Accessory pigments do not contain a porphyrin group and are not directly involved in the light dependent reaction. They absorb light wavelengths that are not well absorbed by chlorophylls and pass the light energy to chlorophyll a at the base of the photosystem. Carotenoids reflect yellow and orange light and absorb blue light. Carotene and xanthophyll are the main carotenoid pigments. 

They also contain lipid droplets which can be used in making the phospholipid bilayer of the inner and outer membrane of the chloroplast. 

Matthew A. Mentoring -Medical School Preparation- tutor, Uni Admissio...

1 year ago

Answered by Matthew, an A Level Biology tutor with MyTutor

Still stuck?
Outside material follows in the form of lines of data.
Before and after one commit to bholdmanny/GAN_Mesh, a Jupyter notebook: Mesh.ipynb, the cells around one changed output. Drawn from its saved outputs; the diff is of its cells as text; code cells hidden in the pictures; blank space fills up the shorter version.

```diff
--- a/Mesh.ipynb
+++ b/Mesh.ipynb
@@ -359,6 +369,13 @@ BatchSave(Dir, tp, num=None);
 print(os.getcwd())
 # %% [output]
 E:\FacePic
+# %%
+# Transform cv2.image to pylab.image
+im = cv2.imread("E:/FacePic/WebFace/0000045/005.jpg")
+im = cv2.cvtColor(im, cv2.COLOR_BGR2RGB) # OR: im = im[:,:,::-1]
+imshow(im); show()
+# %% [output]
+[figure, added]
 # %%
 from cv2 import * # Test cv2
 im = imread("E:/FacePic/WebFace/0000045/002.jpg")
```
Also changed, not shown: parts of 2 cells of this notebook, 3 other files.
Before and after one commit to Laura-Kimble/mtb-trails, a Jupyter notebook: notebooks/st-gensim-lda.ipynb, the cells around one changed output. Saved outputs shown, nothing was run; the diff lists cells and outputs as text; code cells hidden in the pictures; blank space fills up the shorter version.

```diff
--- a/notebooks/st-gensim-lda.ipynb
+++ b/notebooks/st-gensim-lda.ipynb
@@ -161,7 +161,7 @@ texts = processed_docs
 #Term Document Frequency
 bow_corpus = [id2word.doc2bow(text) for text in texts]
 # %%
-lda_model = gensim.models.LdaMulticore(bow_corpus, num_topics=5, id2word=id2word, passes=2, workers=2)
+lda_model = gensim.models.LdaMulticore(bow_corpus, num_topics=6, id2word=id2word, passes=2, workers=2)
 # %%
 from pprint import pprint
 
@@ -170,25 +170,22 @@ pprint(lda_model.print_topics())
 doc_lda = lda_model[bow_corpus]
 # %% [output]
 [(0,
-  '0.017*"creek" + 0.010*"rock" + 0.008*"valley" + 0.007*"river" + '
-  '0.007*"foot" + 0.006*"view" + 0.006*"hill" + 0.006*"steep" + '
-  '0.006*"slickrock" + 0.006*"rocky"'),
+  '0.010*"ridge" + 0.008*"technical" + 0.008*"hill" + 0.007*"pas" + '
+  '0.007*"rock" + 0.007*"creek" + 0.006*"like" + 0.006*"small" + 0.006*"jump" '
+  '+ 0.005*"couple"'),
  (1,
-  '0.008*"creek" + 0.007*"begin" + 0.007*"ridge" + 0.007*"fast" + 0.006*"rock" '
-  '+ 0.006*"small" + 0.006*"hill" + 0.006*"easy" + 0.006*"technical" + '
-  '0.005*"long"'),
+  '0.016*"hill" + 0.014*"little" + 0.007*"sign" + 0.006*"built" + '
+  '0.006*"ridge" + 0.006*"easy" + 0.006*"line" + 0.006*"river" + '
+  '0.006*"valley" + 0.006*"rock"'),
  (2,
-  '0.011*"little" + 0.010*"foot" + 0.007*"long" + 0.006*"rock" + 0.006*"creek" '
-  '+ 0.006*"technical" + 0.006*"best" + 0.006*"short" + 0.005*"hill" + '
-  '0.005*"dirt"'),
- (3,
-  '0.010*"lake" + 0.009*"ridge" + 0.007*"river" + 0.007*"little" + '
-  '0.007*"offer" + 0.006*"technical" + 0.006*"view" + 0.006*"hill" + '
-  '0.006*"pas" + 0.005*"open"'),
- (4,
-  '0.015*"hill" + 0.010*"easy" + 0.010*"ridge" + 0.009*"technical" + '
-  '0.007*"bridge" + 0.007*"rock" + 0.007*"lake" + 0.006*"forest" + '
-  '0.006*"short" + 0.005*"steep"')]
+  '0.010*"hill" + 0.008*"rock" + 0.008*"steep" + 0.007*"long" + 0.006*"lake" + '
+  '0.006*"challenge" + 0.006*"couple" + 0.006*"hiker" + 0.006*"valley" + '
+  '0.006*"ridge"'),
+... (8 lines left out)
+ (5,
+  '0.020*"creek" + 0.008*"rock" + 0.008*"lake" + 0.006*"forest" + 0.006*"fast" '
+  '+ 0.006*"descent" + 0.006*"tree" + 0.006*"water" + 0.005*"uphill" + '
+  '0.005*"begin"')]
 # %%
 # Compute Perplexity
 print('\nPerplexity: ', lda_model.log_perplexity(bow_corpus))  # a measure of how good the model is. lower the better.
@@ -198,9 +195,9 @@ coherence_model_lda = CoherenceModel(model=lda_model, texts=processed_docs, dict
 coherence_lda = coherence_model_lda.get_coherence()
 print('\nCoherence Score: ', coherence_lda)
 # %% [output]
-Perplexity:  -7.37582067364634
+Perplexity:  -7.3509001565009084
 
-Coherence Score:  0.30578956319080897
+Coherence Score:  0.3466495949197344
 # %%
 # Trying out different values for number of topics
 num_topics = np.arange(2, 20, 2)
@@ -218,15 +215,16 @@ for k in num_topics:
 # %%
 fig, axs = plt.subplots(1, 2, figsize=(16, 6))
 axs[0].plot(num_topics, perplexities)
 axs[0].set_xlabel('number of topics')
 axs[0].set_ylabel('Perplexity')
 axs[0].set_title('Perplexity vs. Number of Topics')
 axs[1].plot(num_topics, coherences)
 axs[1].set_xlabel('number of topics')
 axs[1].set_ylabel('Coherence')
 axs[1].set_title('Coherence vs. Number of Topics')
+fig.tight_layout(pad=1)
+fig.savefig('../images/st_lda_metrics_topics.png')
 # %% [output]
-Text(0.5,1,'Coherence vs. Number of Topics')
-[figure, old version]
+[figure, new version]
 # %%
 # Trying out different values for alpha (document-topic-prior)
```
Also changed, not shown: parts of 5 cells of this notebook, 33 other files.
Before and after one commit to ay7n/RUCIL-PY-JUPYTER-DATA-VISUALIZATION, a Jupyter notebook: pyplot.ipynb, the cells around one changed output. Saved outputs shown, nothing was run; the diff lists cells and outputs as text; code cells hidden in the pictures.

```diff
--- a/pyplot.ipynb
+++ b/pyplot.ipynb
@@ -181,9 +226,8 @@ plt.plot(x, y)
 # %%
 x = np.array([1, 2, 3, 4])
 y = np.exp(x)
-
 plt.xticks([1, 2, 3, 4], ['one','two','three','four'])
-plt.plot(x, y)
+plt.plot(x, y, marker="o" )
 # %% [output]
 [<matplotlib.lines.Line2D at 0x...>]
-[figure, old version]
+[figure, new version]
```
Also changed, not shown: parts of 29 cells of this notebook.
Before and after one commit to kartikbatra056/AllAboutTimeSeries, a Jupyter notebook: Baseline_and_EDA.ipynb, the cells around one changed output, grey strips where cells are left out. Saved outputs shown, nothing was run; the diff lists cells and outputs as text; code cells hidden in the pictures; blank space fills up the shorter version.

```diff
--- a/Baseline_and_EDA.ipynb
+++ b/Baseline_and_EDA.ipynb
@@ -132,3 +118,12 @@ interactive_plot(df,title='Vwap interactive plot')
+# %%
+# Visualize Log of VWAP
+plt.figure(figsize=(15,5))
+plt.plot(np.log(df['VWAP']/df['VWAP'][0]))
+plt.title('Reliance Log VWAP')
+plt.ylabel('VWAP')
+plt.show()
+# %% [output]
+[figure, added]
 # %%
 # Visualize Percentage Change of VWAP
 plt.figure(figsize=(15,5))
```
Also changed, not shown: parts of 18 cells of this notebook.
Get one-to-one help from a personally interviewed subject specialist


PremiumJon S. GCSE Biology tutor, GCSE Maths tutor, A Level Economics tutor,...
View profile
£24 /hr

Jon S.

Degree: Economics & Bioscience (Bachelors) - Exeter University

Subjects offered: Biology, Maths+ 1 more


“I'm a first year student at Exeter University studying  Bioscience & Economics. I've enjoyed teaching for over a year now and I'm hoping my tutorials engage you with your subject, or at the very least help you get the grade you are lo...”

Abigail C. A Level Biology tutor, GCSE Chemistry tutor, GCSE Maths tu...
View profile
£20 /hr

Abigail C.

Degree: Biosciences (Masters) - Durham University

Subjects offered: Biology, Maths+ 1 more


“About me I am studying biological sciences at Durham University. I have always really loved science, and I hope to enthuse others with this and help them to be willing to learn. There were some topics I found challenging but eventua...”

Vinayak N. A Level Biology tutor, GCSE Biology tutor, Mentoring -Medi...
View profile
£22 /hr

Vinayak N.

Degree: medicine (Bachelors) - Nottingham University

Subjects offered: Biology, Maths+ 2 more

-Medical School Preparation-

“ABOUT ME AND MY TEACHING STYLE     I am a final year medical student at Nottingham and I like to take a friendly relaxed approach to both being a student and a teacher. I am easy going and very passionate about both teaching and scien...”

About the author

Matthew A. Mentoring -Medical School Preparation- tutor, Uni Admissio...
View profile

Matthew A.

Currently unavailable:

Degree: Medicine MBBS 5 (Bachelors) - St. George's University

Subjects offered: Biology, Maths+ 4 more

-Personal Statements-
-Medical School Preparation-

“Hi, my name is Matt and I'm a medical student at St George's University of London. I achieved A*A*A* at A level in Biology, Chemistry and Maths and 8 A*'s at GCSE . After having recently gone through the exam process, now more than ev...”

MyTutor guarantee

You may also like...

Other A Level Biology questions

Describe what is meant by photoperiodism

What is the difference between interspecific competition and intraspecific competition?

What is alternative splicing

What are the main differences between Mitosis and Meiosis?

View A Level Biology tutors


We use cookies to improve our service. By continuing to use this website, we'll assume that you're OK with this. Dismiss